Over the years, I’ve met some rather opinionated people. Some of them I actually liked. Some I thought were really brilliant and others were sadly out-of-touch. Most let their views be known with candor and humility, though some were arrogant and contentious. But what they all have in common is this: They have an opinion, it’s theirs, and they’re sticking by it. more
It is disconcerting to think that the possibilities for personal freedom and well-being intended by the founders at the birth of our republic have not been realized in the way or to the extent they envisioned. Their experiment in democracy became a work-in-progress for succeeding generations, and we still haven’t quite got it right. more
It appears that we got what we asked for. Back in the eighteenth century, we asked for a liberal democratic government that secured and protected personal economic liberty, and that’s what we have. We wanted a government to guard everyone’s freedom to assure that minority interests and concerns would not be trammeled on by the majority. We coveted a political system that had the capacity to resolve conflicts and competing interests while maximizing freedom. We sought a government that we could form and change when it needed changing and keep when it did right by us. more
Christians argue with each other about the meaning and relevance of Paul’s exhortation to believers to be subject to the governing authorities (Romans 13:1–2). Obviously a tiny religious minority who revered a man executed as a criminal by the authorities had no leverage to secure its own benefit and liberty in an empire ruled by a pitiless emperor. As Paul saw it, the best chance for the early Christians to survive was to submit to the ruling authorities in all ways without resistance. The reason was simple: this authority had been established by God, so bucking civil authority was bucking God. The fact that civil authority was exploitive and oppressive was not important. Obedience was what was important. more

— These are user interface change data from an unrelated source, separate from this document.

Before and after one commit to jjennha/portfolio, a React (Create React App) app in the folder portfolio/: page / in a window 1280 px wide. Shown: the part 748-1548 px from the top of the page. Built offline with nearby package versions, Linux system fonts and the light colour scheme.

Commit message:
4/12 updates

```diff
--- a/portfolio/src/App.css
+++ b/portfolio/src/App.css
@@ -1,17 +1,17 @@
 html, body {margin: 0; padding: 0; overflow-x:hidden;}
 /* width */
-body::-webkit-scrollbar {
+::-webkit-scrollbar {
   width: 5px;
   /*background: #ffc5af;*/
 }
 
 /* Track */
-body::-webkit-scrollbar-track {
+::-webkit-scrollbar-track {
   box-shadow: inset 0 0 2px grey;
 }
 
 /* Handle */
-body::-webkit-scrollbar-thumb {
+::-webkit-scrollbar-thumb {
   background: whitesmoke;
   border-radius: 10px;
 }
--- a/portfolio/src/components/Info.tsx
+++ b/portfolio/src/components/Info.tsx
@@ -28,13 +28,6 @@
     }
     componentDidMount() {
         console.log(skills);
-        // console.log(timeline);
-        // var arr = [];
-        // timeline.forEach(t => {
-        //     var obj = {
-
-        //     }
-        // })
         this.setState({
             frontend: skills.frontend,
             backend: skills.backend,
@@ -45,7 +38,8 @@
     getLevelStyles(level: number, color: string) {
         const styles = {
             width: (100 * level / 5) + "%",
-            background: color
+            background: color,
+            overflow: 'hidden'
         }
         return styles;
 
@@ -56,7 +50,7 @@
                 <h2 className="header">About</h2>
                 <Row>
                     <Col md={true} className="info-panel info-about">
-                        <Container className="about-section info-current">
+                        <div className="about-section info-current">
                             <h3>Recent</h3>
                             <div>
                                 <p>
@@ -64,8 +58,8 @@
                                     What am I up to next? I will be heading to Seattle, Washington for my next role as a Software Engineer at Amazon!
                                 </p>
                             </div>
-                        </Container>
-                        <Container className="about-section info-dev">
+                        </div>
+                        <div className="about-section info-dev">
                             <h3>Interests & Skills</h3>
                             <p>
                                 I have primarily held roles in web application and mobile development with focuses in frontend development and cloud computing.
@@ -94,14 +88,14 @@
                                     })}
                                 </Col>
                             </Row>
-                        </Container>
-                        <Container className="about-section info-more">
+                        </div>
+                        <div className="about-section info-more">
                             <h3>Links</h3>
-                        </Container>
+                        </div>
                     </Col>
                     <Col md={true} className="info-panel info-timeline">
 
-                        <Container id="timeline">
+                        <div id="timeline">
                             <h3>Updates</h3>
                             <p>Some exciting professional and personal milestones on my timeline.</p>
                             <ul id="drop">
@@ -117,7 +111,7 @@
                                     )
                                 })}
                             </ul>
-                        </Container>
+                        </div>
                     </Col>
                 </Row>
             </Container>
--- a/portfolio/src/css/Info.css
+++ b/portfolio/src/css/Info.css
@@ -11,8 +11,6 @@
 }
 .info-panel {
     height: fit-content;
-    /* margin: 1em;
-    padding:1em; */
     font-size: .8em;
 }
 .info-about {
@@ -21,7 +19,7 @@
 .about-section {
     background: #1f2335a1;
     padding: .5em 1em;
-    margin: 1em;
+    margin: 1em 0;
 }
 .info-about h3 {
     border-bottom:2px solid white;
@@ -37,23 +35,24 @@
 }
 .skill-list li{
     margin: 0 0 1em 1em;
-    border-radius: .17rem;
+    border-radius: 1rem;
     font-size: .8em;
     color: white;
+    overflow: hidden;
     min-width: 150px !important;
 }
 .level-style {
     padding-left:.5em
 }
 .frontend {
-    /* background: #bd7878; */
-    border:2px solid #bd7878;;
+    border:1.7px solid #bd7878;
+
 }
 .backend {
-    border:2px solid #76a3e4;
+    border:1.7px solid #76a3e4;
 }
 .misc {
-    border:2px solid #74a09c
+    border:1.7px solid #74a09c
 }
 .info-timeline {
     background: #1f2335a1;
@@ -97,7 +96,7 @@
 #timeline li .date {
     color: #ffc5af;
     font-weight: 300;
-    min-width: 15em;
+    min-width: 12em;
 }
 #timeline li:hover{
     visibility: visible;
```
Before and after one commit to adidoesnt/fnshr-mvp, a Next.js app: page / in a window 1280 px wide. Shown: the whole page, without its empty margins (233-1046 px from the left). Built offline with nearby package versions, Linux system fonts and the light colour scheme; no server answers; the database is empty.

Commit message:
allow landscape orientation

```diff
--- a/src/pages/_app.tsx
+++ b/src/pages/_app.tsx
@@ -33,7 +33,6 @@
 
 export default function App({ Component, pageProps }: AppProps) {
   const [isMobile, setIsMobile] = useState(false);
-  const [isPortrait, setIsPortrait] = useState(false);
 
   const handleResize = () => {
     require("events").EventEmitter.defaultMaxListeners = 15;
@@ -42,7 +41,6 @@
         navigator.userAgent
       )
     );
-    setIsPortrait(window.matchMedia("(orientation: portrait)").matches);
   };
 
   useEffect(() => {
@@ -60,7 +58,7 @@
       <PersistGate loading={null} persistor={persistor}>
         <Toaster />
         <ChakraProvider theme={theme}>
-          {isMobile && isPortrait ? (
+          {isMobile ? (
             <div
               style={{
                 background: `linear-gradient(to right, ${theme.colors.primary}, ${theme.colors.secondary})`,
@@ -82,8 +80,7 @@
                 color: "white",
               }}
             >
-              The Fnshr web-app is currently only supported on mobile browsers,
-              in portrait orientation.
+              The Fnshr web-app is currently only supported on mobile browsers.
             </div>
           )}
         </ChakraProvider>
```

Watching the president’s State of the Union address with the self-selected inter-party seating arrangements lowering the usual partisan hype, I found myself wondering whether the civility on display was merely ceremonially contrived for the occasion, or a genuine indication that our politicos recognize the importance of collaborative political work to achieve the common good. more
There are some things so important, so vital, so essential to human flourishing that their deprivation by either society, government, or religion can only be said to be immoral and reprehensible. One of those things is justice. And of all the moral insights and convictions bequeathed to us by Dr. King, among those that ring most true today, is one he handed on to us, having acquired it from the nineteenth century British politician William Gladstone: Justice delayed, is justice denied. more
“Compassion and justice are companions, not choices.”
—William Sloane Coffin, Jr.